Attract Butterflies with Late Asters

Late-blooming asters will attract butterflies to your garden throughout the end of summer and into fall.

The leaves may have started to change and the days are growing shorter, but in many areas, there are still butterflies around. Because nectar flowers become a little harder for them to find in the fall, anyone who makes a special effort to attract butterflies in September and October is likely to be rewarded with plenty of fluttering visitors. Asters are an excellent late-blooming nectar plant, with a variety of species suited to any garden.

Attract Butterflies with Aster Charlene G 2Courtesy Charlene G.
Charlene G. Migrating monarchs enjoying New York Aster ‘Magic Purple’ in the fall.

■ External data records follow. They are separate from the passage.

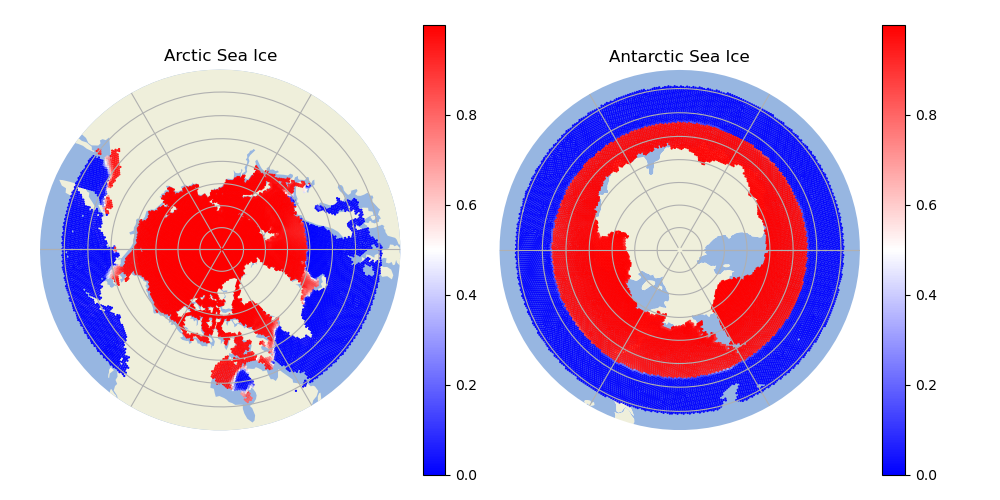
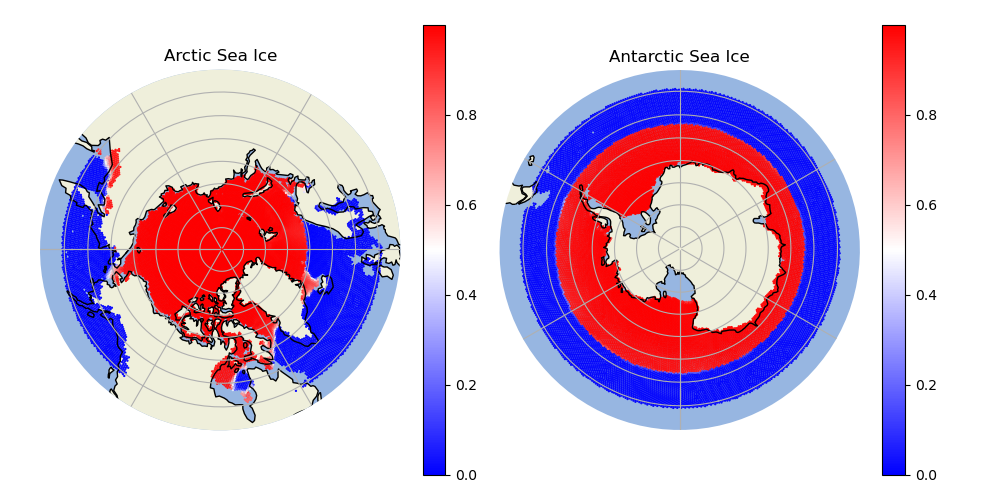
Almost matches. Still some scaling issues.

diff --git a/practice-plotting/e3sm-data-practice-visualization.py b/practice-plotting/e3sm-data-practice-visualization.py
@@ -26,6 +26,7 @@ import cartopy.feature as cfeature
 MAXLONGITUDE = 180
 MINLONGITUDE = -180
 NORTHPOLE = 90
+SOUTHPOLE = -90
 LAT_LIMIT = 50
 
 # Change these for different runs
@@ -37,17 +38,19 @@ varToPlot = 'timeDaily_avg_iceAreaCell' # The variable that you want to plot
 def loadMesh(runDir, meshFileName):
     """ Load the mesh from an .nc file. The mesh must have the same resolution as the output file. """
     print('read: ', runDir, meshFileName)
-    mesh = xarray.open_dataset(runDir + meshFileName)
-    nCells = mesh.sizes['nCells']
+
+    mesh    = xarray.open_dataset(runDir + meshFileName)
+    nCells  = mesh.sizes['nCells']
     latCell = mesh.variables['latCell'] # in radians
     lonCell = mesh.variables['lonCell']
-    xCell = mesh.variables['xCell'] # in meters
-    yCell = mesh.variables['yCell']
+    xCell   = mesh.variables['xCell'] # in meters
+    yCell   = mesh.variables['yCell']
     return nCells, latCell, lonCell, xCell, yCell
 
 def loadData(runDir, outputFileName):
     """ Load the data from an .nc output file. Returns a 1D array of the variable you want to plot. """
     print('read: ', runDir, outputFileName)
+    
     output = xarray.open_dataset(runDir + outputFileName)
     var = output.variables[varToPlot]
     var1D = var[0,:] # reduce the variable to 1D so we can use these indices
@@ -58,10 +61,12 @@ def mapHemisphere(latCell, xCell, yCell, var1D, hemisphere, title, hemisphereMap
     You do not need to include the minus sign if mapping southern hemisphere. """
     if hemisphere == "n":
         indices = np.where(latCell > math.radians(LAT_LIMIT))
+        sc = hemisphereMap.scatter(xCell[indices], yCell[indices], c=var1D[indices], cmap='bwr', s=0.4)
     elif hemisphere == "s":
         indices = np.where(latCell < math.radians(-LAT_LIMIT))
-
-    sc = hemisphereMap.scatter(xCell[indices], yCell[indices], c=var1D[indices], cmap='bwr', s=0.4)
+        sc = hemisphereMap.scatter(yCell[indices], xCell[indices], c=var1D[indices], cmap='bwr', s=0.4)
+    else:
+        return
     
     hemisphereMap.set_title(title)
     hemisphereMap.axis('off')
@@ -86,37 +91,40 @@ def addMapFeatures(my_map, ocean, land, grid):
     if (grid == 1):
         my_map.gridlines()
 
+    my_map.coastlines()
+
 def generateNorthandSouthPoleMaps(ocean, land, grid):
     """ Generate 2 maps; one of the north pole and one of the south pole. """
     fig = plt.figure(figsize=[10, 5])
 
     # Define projections for each map
     map_projection_north = ccrs.NorthPolarStereo(central_longitude=270, globe=None)
-    map_projection_south = ccrs.SouthPolarStereo(central_longitude=90, globe=None)
+    map_projection_south = ccrs.SouthPolarStereo(central_longitude=0, globe=None)
 
     # Create the two maps as subplots of the figure.
-    leftMap  = fig.add_subplot(1, 2, 1, projection=map_projection_north)
-    rightMap = fig.add_subplot(1, 2, 2, projection=map_projection_south)
+    northMap = fig.add_subplot(1, 2, 1, projection=map_projection_north)
+    southMap = fig.add_subplot(1, 2, 2, projection=map_projection_south)
 
     # Adjust the margins around the plots (as a fraction of the width or height)
-    fig.subplots_adjust(bottom=0.05, top=0.95,
-                        left=0.04, right=0.95, wspace=0.02)
+    fig.subplots_adjust(bottom=0.05, top=0.95, left=0.04, right=0.95, wspace=0.02)
 
     # Set your viewpoint (the extent)
-    leftMap.set_extent([MINLONGITUDE, MAXLONGITUDE, LAT_LIMIT, NORTHPOLE], ccrs.PlateCarree())
+    northMap.set_extent([MINLONGITUDE, MAXLONGITUDE,  LAT_LIMIT, NORTHPOLE], ccrs.PlateCarree())
+    southMap.set_extent([MINLONGITUDE, MAXLONGITUDE, -LAT_LIMIT, SOUTHPOLE], ccrs.PlateCarree())
 
-    addMapFeatures(leftMap, ocean, land, grid)
-    addMapFeatures(rightMap, ocean, land, grid)
+    # Add map features, like land and ocean
+    addMapFeatures(northMap, ocean, land, grid)
+    addMapFeatures(southMap, ocean, land, grid)
 
     # Crop the map to be round instead of rectangular.
-    rightMap.set_boundary(makeCircle(), transform=rightMap.transAxes)
-    leftMap.set_boundary(makeCircle(), transform=leftMap.transAxes)
+    northMap.set_boundary(makeCircle(), transform=northMap.transAxes)
+    southMap.set_boundary(makeCircle(), transform=southMap.transAxes)
 
     # Load the mesh, data, and map the 2 hemispheres.
     nCells, latCell, lonCell, xCell, yCell = loadMesh(runDir, meshFileName)
     var1D = loadData(runDir, outputFileName)
-    mapHemisphere(latCell, xCell, yCell, var1D, "n", "Arctic Sea Ice", leftMap)      # Map northern hemisphere
-    mapHemisphere(latCell, xCell, yCell, var1D, "s", "Antarctic Sea Ice", rightMap) # Map southern hemisphere
+    mapHemisphere(latCell, xCell, yCell, var1D, "n", "Arctic Sea Ice", northMap)     # Map northern hemisphere
+    mapHemisphere(latCell, xCell, yCell, var1D, "s", "Antarctic Sea Ice", southMap) # Map southern hemisphere
 
     plt.savefig('seaice_Output.png')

Many native asters are available, including New York Aster (Symphyotrichum novi-belgii), New England Aster (Symphyotrichum novae-angliae), and Climbing Carolina Aster (Ampelaster carolinianus). These can be great choices in gardens in their native ranges, since they’re perfectly suited to the climate and growing conditions. The aster shown here is a cultivar of New York Aster, known as ‘Magic Purple’, which grows up to five feet tall under the right conditions. It attracts late butterflies in droves, and is a great way to to support migrating monarchs along their journey.

Attract Butterflies with Aster Charlene GCharlene G.
Charlene G. This New York Aster is nearly hidden under a cloud of Clouded Sulphurs!

On a technical note, the New World asters, including our common native aster species, have been separated from their Old World cousins in recent years. That means their Latin genus names have changed from Aster to a variety of other genus names, including Symphyotrichum. However, their common names remain the same, and they are often still referred to by their former aster species names as well, so don’t be surprised to see a variety of botanical names applied to these plants. When it comes to attracting butterflies, they continue to be the same excellent nectar plants they’ve always been!

Jill Staake
Jill lives in Tampa, Florida, and writes about gardening, butterflies, outdoor projects and birding. When she's not gardening, you'll find her reading, traveling and happily digging her toes into the sand on the beach.